The Ombudsman has charged Immigration Commissioner Ricardo David with graft for replacing the chief of the agency’s intelligence division despite orders from the Civil Service Commission (CSC) and the Department of Justice to reinstate the latter.
The charge was based on a complaint filed by lawyer Faizal Hussin, who accused David of violating the Anti-Graft and Corrupt Practices Act by failing to reinstate him.
The person who replaced Hussin, lawyer Antonette Bucasas-Mangrobang, was also slapped charges of grave misconduct and usurpation of public functions under the Penal Code. Both charges carry imprisonment and disqualification from holding public office.
The CSC, in its order dated Oct. 25, 2012, affirmed its earlier decision and ordered Justice Secretary Leila de Lima to reinstate Hussin to his original position as chief of the intelligence division of the Bureau of Immigration.
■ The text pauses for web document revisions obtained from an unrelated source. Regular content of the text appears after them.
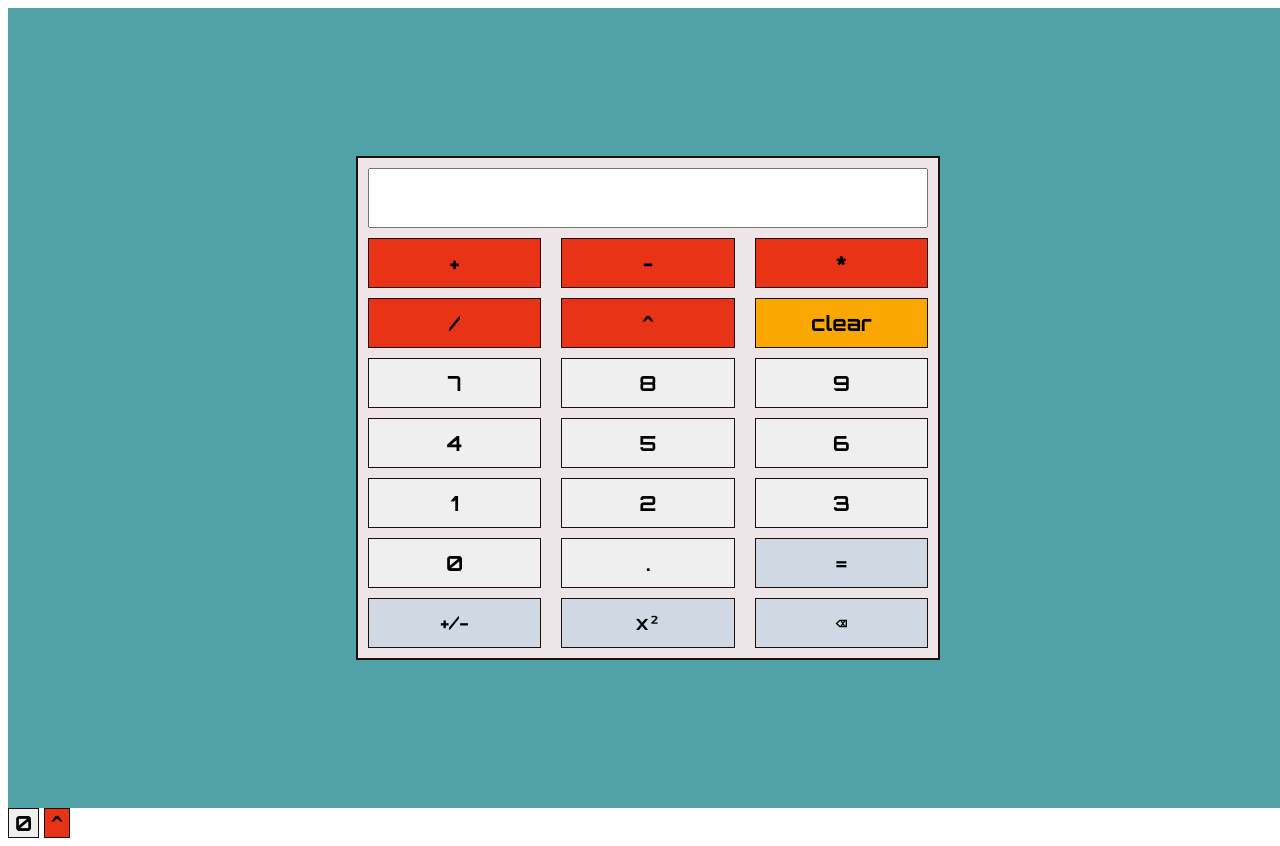
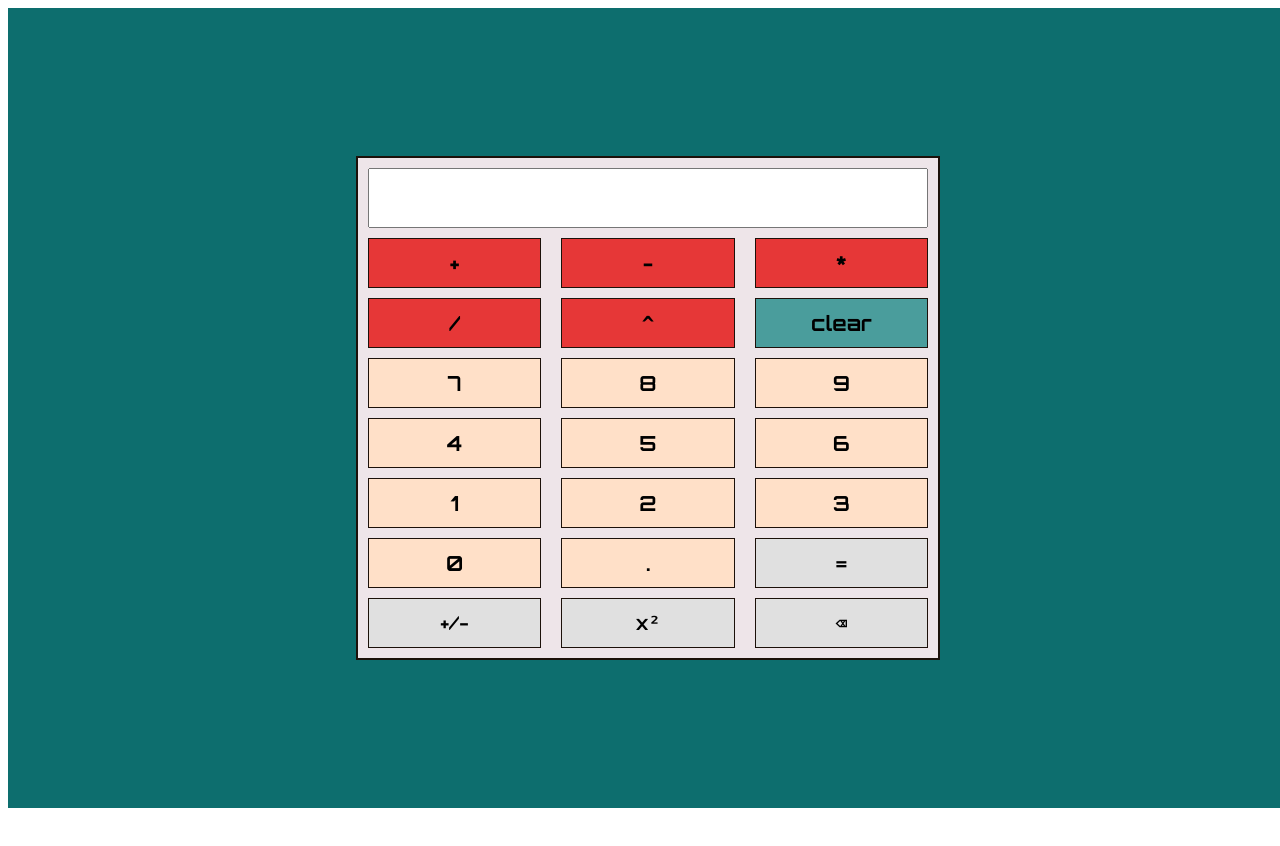
Before and after one commit to cam5674/Calculator, a website: page index.html in a window 1280 px wide. After the commit the page ends 816 px from the top, so only its background shows below. Drawn offline with Linux system fonts and the light colour scheme.

Commit message:
Color changes

```diff
--- a/index.html
+++ b/index.html
@@ -41,9 +41,5 @@
             </div>
         </div>
     </div>
-
-    <button type="button" id ="0" class="btn digit">0</button>
-                 <button type="button" id ="power" class="btn op">^</button>
-
 </body>
 </html>
--- a/style.css
+++ b/style.css
@@ -11,7 +11,7 @@ body {
     font-family: 'Orbitron', "Roboto Mono", "Consolas", "Courier New", monospace;
 }
 .container {
-    background-color: #50A2A7;
+    background-color: #0D6E6E;
     display: flex;
     width: 100vw;
     height: 100vh;
@@ -46,32 +46,39 @@ body {
 .btn.toggle,
 .btn.square,
 .btn.backspace {
-  background: #cfd8e3;
+  background: #e0e0e0;
 }
 
 .btn.eq:hover,
 .btn.toggle:hover,
 .btn.square:hover,
 .btn.backspace:hover {
-  background: #b8c4d2; /* hover shade */
+  background: #cacaca;
 }
 
 .btn.op {
-    background: #e93317;
+     background: #E63737;
 }
 .btn.op:hover {
-    background-color: #9B2915;
+    background: #cf3232;
 }
 .btn.digit:hover {
-    background-color: #e0e7ef ;
+    background: #cad0d7;
 }
 
 .btn.action {
-    background: #faa701;
+    background: #4a9d9c;
 }
 
 .btn.action:hover {
-    background-color:  #E9B44C;
+    background:  #438d8c;
+}
+
+.btn.digit {
+    background: #ffe0c8;
+}
+.btn.digit:hover {
+    background: #e6cab4;
 }
 .calculator .buttons {
     width: 560px;
```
Pursuant to the CSC ruling, De Lima had issued a memorandum to the BI dated March 22, 2012, directing David to “immediately implement the said CSC resolution and the department order.”
“Instead of complying with the CSC resolution and the memorandum of Secretary De Lima, Commissioner David, displaying an arrogance rarely seen in public service, issued a memorandum to all the BI personnel clearly stating that Attorney Mangrobang shall continue to be the intelligence chief,” the complaint said.
David assigned Hussin to the Commissioner’s Office and ordered him to seek the prior concurrence of Mangrobang for resources and assistance in the job.
Hussin said David’s act was in stern defiance of the CSC and the justice department’s order.
“If David is allowed to defy orders of the Civil Service Commission and secretary of justice, his immediate superior, nothing will come out of the daang matuwid (straight path) of the President, and others will follow suit,” Hussin said.
Get Inquirer updates while on the go, add us on these chat apps:
Disclaimer: The comments uploaded on this site do not necessarily represent or reflect the views of management and owner of INQUIRER.net. We reserve the right to exclude comments that we deem to be inconsistent with our editorial standards.
To subscribe to the Philippine Daily Inquirer newspaper in the Philippines, call +63 2 896-6000 for Metro Manila and Metro Cebu or email your subscription request here.
Factual errors? Contact the Philippine Daily Inquirer's day desk. Believe this article violates journalistic ethics? Contact the Inquirer's Reader's Advocate. Or write The Readers' Advocate:
c/o Philippine Daily Inquirer Chino Roces Avenue corner Yague and Mascardo Streets, Makati City,Metro Manila, Philippines Or fax nos. +63 2 8974793 to 94